Updated: March 6, 2013 6:12AM
DNA has been such an effective tool for solving crimes that many people are pushing to expand the data bank that holds people’s genetic fingerprints.
A bill has been introduced in the Indiana Legislature, for example, to allow DNA samples to be taken from anyone accused of a felony, convicted or not. The Michigan Senate is debating a bill that also would expand the number of people whose DNA can be dumped into the data bank.
Illinois has a stricter standard, allowing DNA to be taken from some arrestees, but only for more serious crimes.
Now, the question is going to the U.S. Supreme Court, which will take it up this month. The court would be wise to adopt a limited approach, allowing DNA to be collected only from those accused of violent felonies and only if a judge or grand jury has agreed the case has merit.
Many of us would recoil from the idea of entering every newborn into a national DNA database, though that eventually would be a superb tool for tracking criminals.
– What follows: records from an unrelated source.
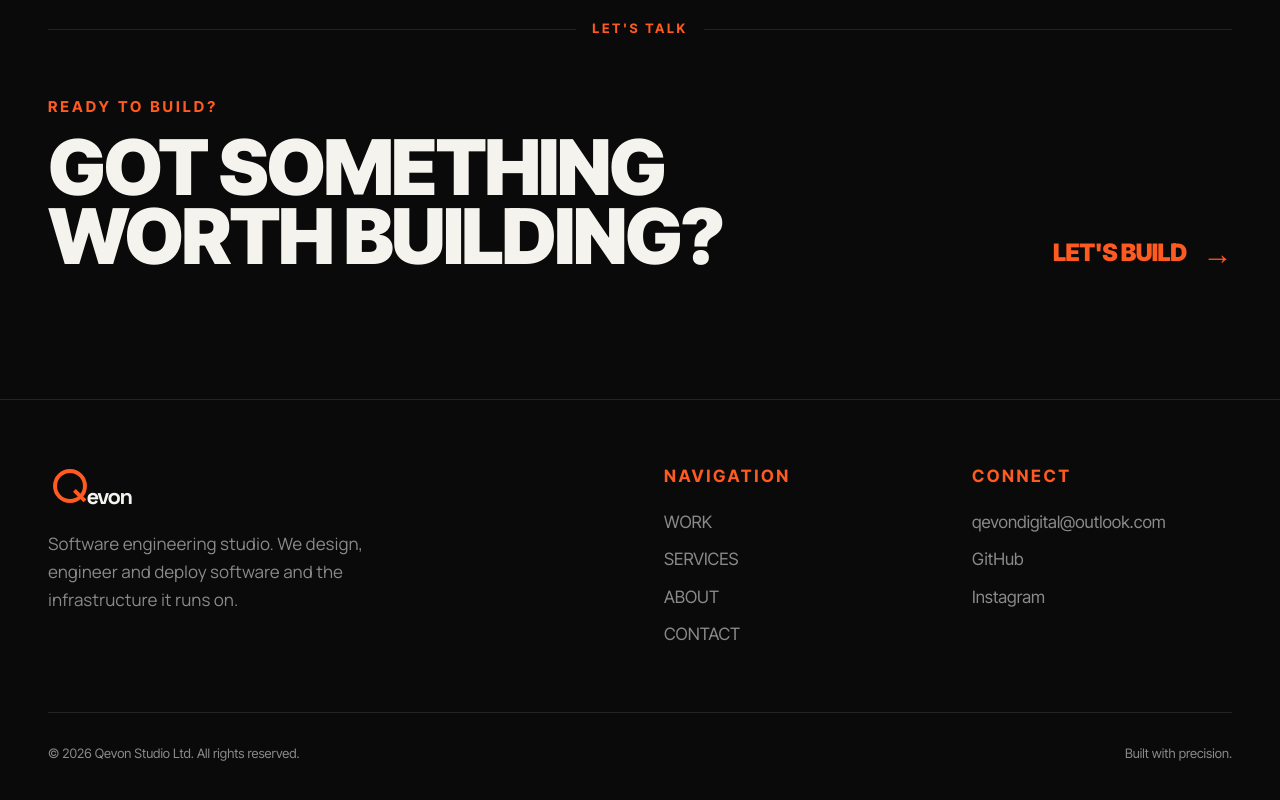
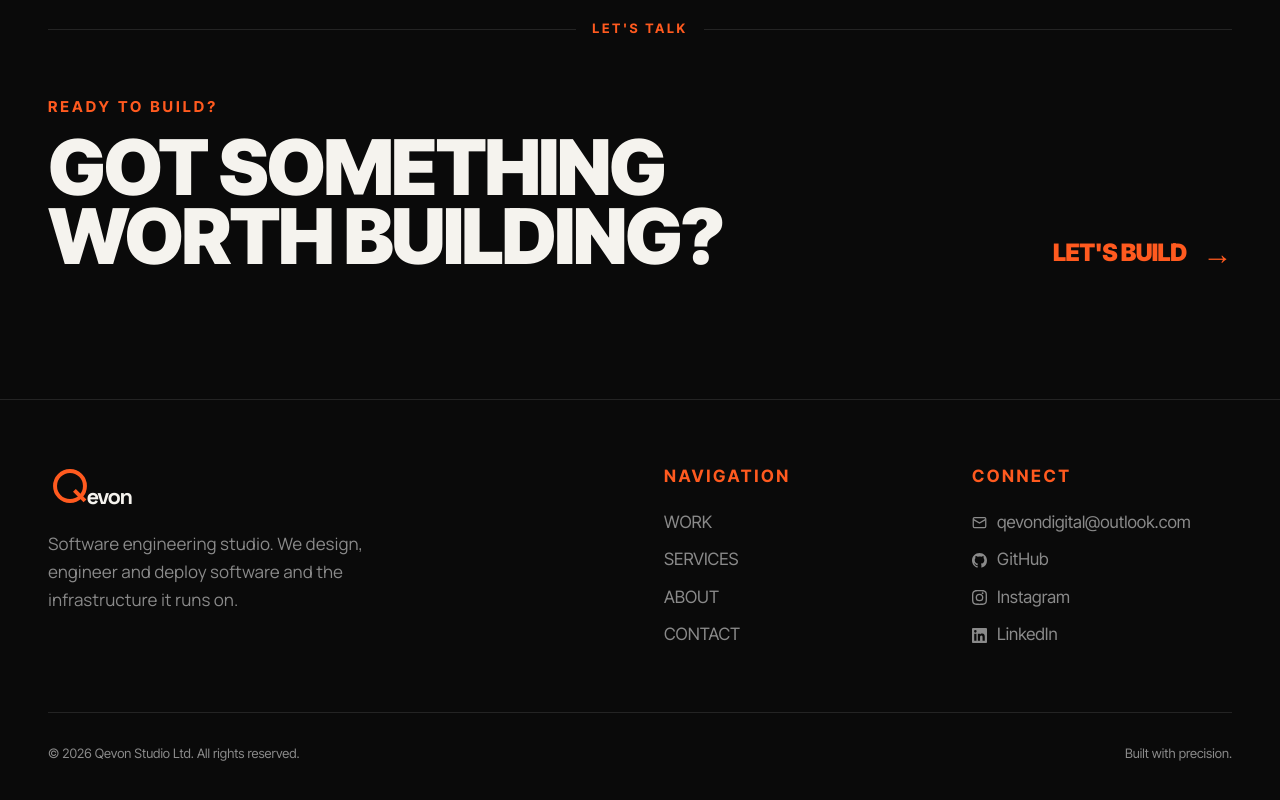
Before and after one commit to Qevon-Digital/qevon-digital-studio, a React (Vite) app: page / in a window 1280 px wide. Shown: the part 4459-5259 px from the top of the page. Built offline with nearby package versions, Linux system fonts and the light colour scheme; the HTML template or start-up script is replaced by a standard one.

Commit message:
Add LinkedIn link and brand icons to footer CONNECT column

```diff
--- a/src/components/Layout.tsx
+++ b/src/components/Layout.tsx
@@ -1,5 +1,5 @@
 import { Outlet, Link, useLocation } from 'react-router';
-import { useState, useEffect } from 'react';
+import { useState, useEffect, type ReactNode } from 'react';
 import { motion, AnimatePresence, useReducedMotion } from 'framer-motion';
 import CursorGlow from './CursorGlow';
 import MagneticButton from './MagneticButton';
@@ -27,9 +27,44 @@ const navLinks = [
 const socialLinks = [
   { label: 'GitHub', url: 'https://github.com/Qevon-Digital' },
   { label: 'Instagram', url: 'https://www.instagram.com/qevondigital/' },
-  { label: 'LinkedIn', url: '' },
+  { label: 'LinkedIn', url: 'https://www.linkedin.com/company/qoven' },
   { label: 'Twitter / X', url: '' },
 ].filter((link) => link.url);
+
+/**
+ * Monochrome brand glyphs for the CONNECT column. All use `fill`/`stroke`
+ * `currentColor` so they inherit the link's colour and pick up the same
+ * orange hover as the text via `.nav-link`. 15px optical size to sit level
+ * with the 15px label.
+ */
+const connectIcon: Record<string, ReactNode> = {
+  email: (
+    <svg width="15" height="15" viewBox="0 0 24 24" fill="none" stroke="currentColor" strokeWidth="2" aria-hidden="true">
+      <rect x="2" y="4" width="20" height="16" rx="2" />
+      <path d="m2 7 10 6 10-6" />
+    </svg>
+  ),
+  GitHub: (
+    <svg width="15" height="15" viewBox="0 0 16 16" fill="currentColor" aria-hidden="true">
+      <path d="M8 0C3.58 0 0 3.58 0 8c0 3.54 2.29 6.53 5.47 7.59.4.07.55-.17.55-.38 0-.19-.01-.82-.01-1.49-2.01.37-2.53-.49-2.69-.94-.09-.23-.48-.94-.82-1.13-.28-.15-.68-.52-.01-.53.63-.01 1.08.58 1.23.82.72 1.21 1.87.87 2.33.66.07-.52.28-.87.51-1.07-1.78-.2-3.64-.89-3.64-3.95 0-.87.31-1.59.82-2.15-.08-.2-.36-1.02.08-2.12 0 0 .67-.21 2.2.82a7.6 7.6 0 0 1 2-.27c.68 0 1.36.09 2 .27 1.53-1.04 2.2-.82 2.2-.82.44 1.1.16 1.92.08 2.12.51.56.82 1.27.82 2.15 0 3.07-1.87 3.75-3.65 3.95.29.25.54.73.54 1.48 0 1.07-.01 1.93-.01 2.2 0 .21.15.46.55.38A8.01 8.01 0 0 0 16 8c0-4.42-3.58-8-8-8Z" />
+    </svg>
+  ),
+  Instagram: (
+    <svg width="15" height="15" viewBox="0 0 24 24" fill="currentColor" aria-hidden="true">
+      <path d="M12 2.16c3.2 0 3.58.01 4.85.07 1.17.05 1.8.25 2.23.41.56.22.96.48 1.38.9.42.42.68.82.9 1.38.16.42.36 1.06.41 2.23.06 1.27.07 1.65.07 4.85s-.01 3.58-.07 4.85c-.05 1.17-.25 1.8-.41 2.23-.22.56-.48.96-.9 1.38-.42.42-.82.68-1.38.9-.42.16-1.06.36-2.23.41-1.27.06-1.65.07-4.85.07s-3.58-.01-4.85-.07c-1.17-.05-1.8-.25-2.23-.41a3.7 3.7 0 0 1-1.38-.9 3.7 3.7 0 0 1-.9-1.38c-.16-.42-.36-1.06-.41-2.23C2.17 15.58 2.16 15.2 2.16 12s.01-3.58.07-4.85c.05-1.17.25-1.8.41-2.23.22-.56.48-.96.9-1.38.42-.42.82-.68 1.38-.9.42-.16 1.06-.36 2.23-.41C8.42 2.17 8.8 2.16 12 2.16ZM12 0C8.74 0 8.33.01 7.05.07 5.78.13 4.9.33 4.14.63a5.9 5.9 0 0 0-2.13 1.38A5.9 5.9 0 0 0 .63 4.14c-.3.76-.5 1.64-.56 2.9C.01 8.33 0 8.74 0 12s.01 3.67.07 4.95c.06 1.27.26 2.15.56 2.91.3.79.72 1.46 1.38 2.13.67.66 1.34 1.08 2.13 1.38.76.3 1.64.5 2.91.56C8.33 23.99 8.74 24 12 24s3.67-.01 4.95-.07c1.27-.06 2.15-.26 2.91-.56a5.9 5.9 0 0 0 2.13-1.38 5.9 5.9 0 0 0 1.38-2.13c.3-.76.5-1.64.56-2.91.06-1.28.07-1.69.07-4.95s-.01-3.67-.07-4.95c-.06-1.27-.26-2.15-.56-2.91a5.9 5.9 0 0 0-1.38-2.13A5.9 5.9 0 0 0 19.86.63c-.76-.3-1.64-.5-2.91-.56C15.67.01 15.26 0 12 0Zm0 5.84A6.16 6.16 0 1 0 18.16 12 6.16 6.16 0 0 0 12 5.84ZM12 16a4 4 0 1 1 4-4 4 4 0 0 1-4 4Zm6.41-10.85a1.44 1.44 0 1 1-1.44-1.44 1.44 1.44 0 0 1 1.44 1.44Z" />
+    </svg>
+  ),
+  LinkedIn: (
+    <svg width="15" height="15" viewBox="0 0 24 24" fill="currentColor" aria-hidden="true">
+      <path d="M20.45 20.45h-3.56v-5.57c0-1.33-.02-3.04-1.85-3.04-1.85 0-2.14 1.45-2.14 2.94v5.67H9.35V9h3.41v1.56h.05c.48-.9 1.63-1.85 3.36-1.85 3.6 0 4.27 2.37 4.27 5.45v6.29ZM5.34 7.43a2.07 2.07 0 1 1 0-4.14 2.07 2.07 0 0 1 0 4.14ZM7.12 20.45H3.55V9h3.57v11.45ZM22.22 0H1.77C.79 0 0 .77 0 1.72v20.56C0 23.23.79 24 1.77 24h20.45c.98 0 1.78-.77 1.78-1.72V1.72C24 .77 23.2 0 22.22 0Z" />
+    </svg>
+  ),
+  'Twitter / X': (
+    <svg width="14" height="14" viewBox="0 0 24 24" fill="currentColor" aria-hidden="true">
+      <path d="M18.9 1.15h3.68l-8.04 9.19L24 22.85h-7.41l-5.8-7.58-6.64 7.58H.47l8.6-9.83L0 1.15h7.6l5.24 6.93 6.06-6.93Zm-1.29 19.5h2.04L6.49 3.24H4.3L17.61 20.65Z" />
+    </svg>
+  ),
+};
 
 export default function Layout() {
   const [scrolled, setScrolled] = useState(false);
@@ -252,9 +287,10 @@ export default function Layout() {
               <div className="flex flex-col gap-3">
                 <a
                   href="mailto:qevondigital@outlook.com"
-                  className="nav-link text-[15px] lg:text-base"
+                  className="nav-link text-[15px] lg:text-base inline-flex items-center gap-2.5"
                   style={{ fontFamily: "'Inter Tight', sans-serif" }}
                 >
+                  <span className="flex-none">{connectIcon.email}</span>
                   qevondigital@outlook.com
                 </a>
                 {socialLinks.map((link) => (
@@ -263,9 +299,10 @@ export default function Layout() {
                     href={link.url}
                     target="_blank"
                     rel="noreferrer noopener"
-                    className="nav-link text-[15px] lg:text-base"
+                    className="nav-link text-[15px] lg:text-base inline-flex items-center gap-2.5"
                     style={{ fontFamily: "'Inter Tight', sans-serif" }}
                   >
+                    <span className="flex-none">{connectIcon[link.label]}</span>
                     {link.label}
                   </a>
                 ))}
```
If we’re law-abiding, our genetic blueprints should be private. In the wrong hands, the potential for misuse of such a data bank is great. It could be used, for example, by employers, insurers or government to weed out people whose DNA is associated with physical or mental health problems.
The problem with collecting DNA from all accused felons is that an arrest is not evidence of guilt, but often based on the judgment of a single police officer. That’s too low a threshold.
Moreover, it seems unwise to lower standards for DNA collection while not knowing how far science might progress in using our DNA to track us. Last month, people who had anonymously donated DNA to research were surprised to learn geneticists could easily identify who they were simply by using Internet sources.
DNA is an excellent crime-fighting tool, but must be used cautiously.